Negative attitudes towards those who are struggling with mental health issues result in feelings of shame, disgrace and inadequacy, which prevent many people from seeking therapeutic interventions that they require. It is difficult for those who are suffering to find the courage to accept help and even more so for those in the military.
A soldier is expected to be strong mentally and physically. If a person chooses to enlist, then surely he/she understands the risks and perils that enlistment entails. The rationale is that a soldier knows that he/she could experience difficult battle situations and, therefore, should be prepared. Even those who are conscripted into the army like the young men and women of the IDF are expected, as well trained warriors who are equipped with the knowledge of, and proficient in, the art of war, to move on with their lives after traumatic experiences. It is a due to these presumptions and misconceptions that many IDF soldiers and discharged soldiers are unwilling to seek or receive treatment and thus suffer in silence. Furthermore, important factors that prevent Israeli soldiers from seeking care is concerns over maintaining their careers in the military, disapproval on a cultural level and a reluctance to be medicated.
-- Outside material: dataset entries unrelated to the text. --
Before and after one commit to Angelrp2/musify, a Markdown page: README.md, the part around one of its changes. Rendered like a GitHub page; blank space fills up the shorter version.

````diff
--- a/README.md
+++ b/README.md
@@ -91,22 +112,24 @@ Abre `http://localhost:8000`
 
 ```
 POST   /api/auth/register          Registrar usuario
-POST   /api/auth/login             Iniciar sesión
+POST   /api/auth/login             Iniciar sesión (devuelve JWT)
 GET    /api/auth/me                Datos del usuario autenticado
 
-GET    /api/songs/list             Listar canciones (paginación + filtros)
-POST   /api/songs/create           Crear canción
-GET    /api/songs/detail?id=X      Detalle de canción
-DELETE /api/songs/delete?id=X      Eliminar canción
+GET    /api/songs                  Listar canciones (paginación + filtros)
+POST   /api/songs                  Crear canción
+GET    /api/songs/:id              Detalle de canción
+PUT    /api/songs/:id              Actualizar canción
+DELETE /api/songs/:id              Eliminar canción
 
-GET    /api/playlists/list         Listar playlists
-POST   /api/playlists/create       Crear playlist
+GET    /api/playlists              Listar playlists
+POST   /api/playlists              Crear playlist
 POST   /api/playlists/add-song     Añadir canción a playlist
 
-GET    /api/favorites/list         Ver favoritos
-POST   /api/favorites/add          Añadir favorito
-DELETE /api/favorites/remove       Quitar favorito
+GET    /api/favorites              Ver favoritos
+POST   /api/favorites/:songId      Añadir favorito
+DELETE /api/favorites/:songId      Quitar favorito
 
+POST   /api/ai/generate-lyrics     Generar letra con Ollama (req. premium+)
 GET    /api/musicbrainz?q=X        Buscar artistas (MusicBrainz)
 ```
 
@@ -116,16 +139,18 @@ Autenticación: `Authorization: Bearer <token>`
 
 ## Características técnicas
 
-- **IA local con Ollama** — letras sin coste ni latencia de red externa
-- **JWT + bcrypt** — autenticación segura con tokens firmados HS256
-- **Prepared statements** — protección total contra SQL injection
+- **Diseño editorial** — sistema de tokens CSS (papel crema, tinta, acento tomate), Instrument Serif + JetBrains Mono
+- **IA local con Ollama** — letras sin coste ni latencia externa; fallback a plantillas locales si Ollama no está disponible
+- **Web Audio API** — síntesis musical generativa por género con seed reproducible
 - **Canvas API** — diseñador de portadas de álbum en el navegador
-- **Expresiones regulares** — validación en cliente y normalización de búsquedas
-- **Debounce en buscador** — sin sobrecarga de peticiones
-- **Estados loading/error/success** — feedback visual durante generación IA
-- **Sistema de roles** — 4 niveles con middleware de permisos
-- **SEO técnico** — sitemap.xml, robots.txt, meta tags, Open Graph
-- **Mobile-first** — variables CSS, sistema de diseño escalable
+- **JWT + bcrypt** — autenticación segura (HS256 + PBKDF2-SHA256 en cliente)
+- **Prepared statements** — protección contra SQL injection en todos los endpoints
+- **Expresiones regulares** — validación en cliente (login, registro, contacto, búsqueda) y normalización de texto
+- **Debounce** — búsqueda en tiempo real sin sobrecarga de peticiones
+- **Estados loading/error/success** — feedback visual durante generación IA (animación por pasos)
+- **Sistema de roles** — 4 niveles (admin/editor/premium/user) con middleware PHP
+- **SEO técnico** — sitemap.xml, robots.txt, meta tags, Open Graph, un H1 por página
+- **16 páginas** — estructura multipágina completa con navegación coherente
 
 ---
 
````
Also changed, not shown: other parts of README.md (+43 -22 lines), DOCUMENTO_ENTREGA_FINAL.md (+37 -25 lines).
It is this systemic disapproval that makes interventions such as the Peace of Mind program critical to the well-being of Israel’s discharged combat soldiers. It allows those who participate in this initiative to discuss traumatic experiences in a safe environment, surrounded by those who fought along with them during the battle. Participants are able to unburden themselves and confront, amongst other things, feelings of survivor’s guilt, sadness and stress. Additionally, they receive coping mechanisms that can be implemented in daily life and during their reserve duty. The outcome is extraordinary and life changing for the vast majority of the men and women who participate in the program. Other discharged soldiers who are also suffering from their emotional/psychological battle wounds learn about the benefits of the program from past participants, and this word of mouth affirmation paves the way for more combat units to come forward.
Cultural and societal attitudes with regard to mental illness must change so that those who are shouldering the burden of wartime experiences are able to speak up without fear of reprisals, judgment and negative labels. Programs and initiatives that de stigmatize mental health issues is a vital step towards giving those voices that have been silenced far too long, an opportunity to be heard. Let’s talk.